[What is required]
Read through the data below and state how many of its lines contain the word "Craic", adding nothing.

[Data for processing]
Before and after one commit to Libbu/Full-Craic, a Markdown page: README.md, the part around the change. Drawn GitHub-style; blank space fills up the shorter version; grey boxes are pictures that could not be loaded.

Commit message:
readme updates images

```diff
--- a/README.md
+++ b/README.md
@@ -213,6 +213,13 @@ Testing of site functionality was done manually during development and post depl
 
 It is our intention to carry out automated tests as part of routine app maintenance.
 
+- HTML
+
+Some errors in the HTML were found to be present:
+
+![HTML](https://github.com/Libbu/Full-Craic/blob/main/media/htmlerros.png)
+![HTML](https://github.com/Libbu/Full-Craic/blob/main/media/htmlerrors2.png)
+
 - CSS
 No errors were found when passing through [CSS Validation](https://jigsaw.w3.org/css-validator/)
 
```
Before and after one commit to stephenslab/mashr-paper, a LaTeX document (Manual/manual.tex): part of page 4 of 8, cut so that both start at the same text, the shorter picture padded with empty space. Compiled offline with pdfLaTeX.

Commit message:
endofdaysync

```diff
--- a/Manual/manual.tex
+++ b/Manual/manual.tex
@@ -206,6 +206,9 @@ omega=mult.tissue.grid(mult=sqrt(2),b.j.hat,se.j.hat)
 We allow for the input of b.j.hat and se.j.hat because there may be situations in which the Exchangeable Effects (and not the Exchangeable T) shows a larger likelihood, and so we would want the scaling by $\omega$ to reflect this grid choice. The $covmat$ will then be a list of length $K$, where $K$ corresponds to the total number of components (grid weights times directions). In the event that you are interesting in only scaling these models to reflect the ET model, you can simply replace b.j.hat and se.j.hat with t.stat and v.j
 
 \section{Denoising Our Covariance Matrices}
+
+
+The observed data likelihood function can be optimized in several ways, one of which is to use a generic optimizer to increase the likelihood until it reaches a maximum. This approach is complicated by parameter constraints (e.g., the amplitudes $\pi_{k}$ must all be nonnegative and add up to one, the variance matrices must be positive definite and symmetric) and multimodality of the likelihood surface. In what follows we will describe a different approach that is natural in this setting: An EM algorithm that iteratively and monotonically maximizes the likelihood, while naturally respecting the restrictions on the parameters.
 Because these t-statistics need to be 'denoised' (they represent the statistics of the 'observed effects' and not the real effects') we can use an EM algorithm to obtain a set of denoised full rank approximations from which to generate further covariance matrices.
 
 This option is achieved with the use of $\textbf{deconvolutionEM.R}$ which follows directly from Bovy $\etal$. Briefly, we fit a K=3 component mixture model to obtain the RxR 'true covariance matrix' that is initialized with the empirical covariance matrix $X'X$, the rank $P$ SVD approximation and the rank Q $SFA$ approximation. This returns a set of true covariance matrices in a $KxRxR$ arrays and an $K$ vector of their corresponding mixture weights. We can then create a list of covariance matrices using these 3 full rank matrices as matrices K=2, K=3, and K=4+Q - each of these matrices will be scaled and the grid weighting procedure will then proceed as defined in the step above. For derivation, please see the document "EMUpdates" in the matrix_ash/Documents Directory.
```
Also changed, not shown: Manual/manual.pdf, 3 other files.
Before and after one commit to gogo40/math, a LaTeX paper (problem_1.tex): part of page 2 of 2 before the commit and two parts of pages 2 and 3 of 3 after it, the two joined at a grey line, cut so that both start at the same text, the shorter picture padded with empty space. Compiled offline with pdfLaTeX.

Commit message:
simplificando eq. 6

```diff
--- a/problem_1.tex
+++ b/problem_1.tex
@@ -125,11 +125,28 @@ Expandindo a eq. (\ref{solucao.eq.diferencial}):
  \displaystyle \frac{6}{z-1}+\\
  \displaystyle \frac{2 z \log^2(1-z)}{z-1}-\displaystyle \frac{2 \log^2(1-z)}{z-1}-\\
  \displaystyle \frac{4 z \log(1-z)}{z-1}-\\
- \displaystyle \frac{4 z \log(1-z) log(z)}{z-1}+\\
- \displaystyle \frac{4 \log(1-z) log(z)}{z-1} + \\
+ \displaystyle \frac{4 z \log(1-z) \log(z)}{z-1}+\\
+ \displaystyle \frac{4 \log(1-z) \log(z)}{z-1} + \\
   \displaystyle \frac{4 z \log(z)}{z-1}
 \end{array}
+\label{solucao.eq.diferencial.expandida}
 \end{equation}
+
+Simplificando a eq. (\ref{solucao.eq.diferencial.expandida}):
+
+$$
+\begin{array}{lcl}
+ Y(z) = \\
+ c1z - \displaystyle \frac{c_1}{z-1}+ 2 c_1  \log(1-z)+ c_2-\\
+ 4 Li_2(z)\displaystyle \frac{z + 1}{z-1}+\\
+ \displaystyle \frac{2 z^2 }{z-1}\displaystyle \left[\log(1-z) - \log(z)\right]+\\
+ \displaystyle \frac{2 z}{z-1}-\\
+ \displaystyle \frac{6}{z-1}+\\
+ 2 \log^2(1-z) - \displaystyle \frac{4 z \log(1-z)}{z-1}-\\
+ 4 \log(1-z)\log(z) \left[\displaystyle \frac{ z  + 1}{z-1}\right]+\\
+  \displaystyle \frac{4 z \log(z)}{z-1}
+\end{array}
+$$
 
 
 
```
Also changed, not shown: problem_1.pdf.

[Result]
3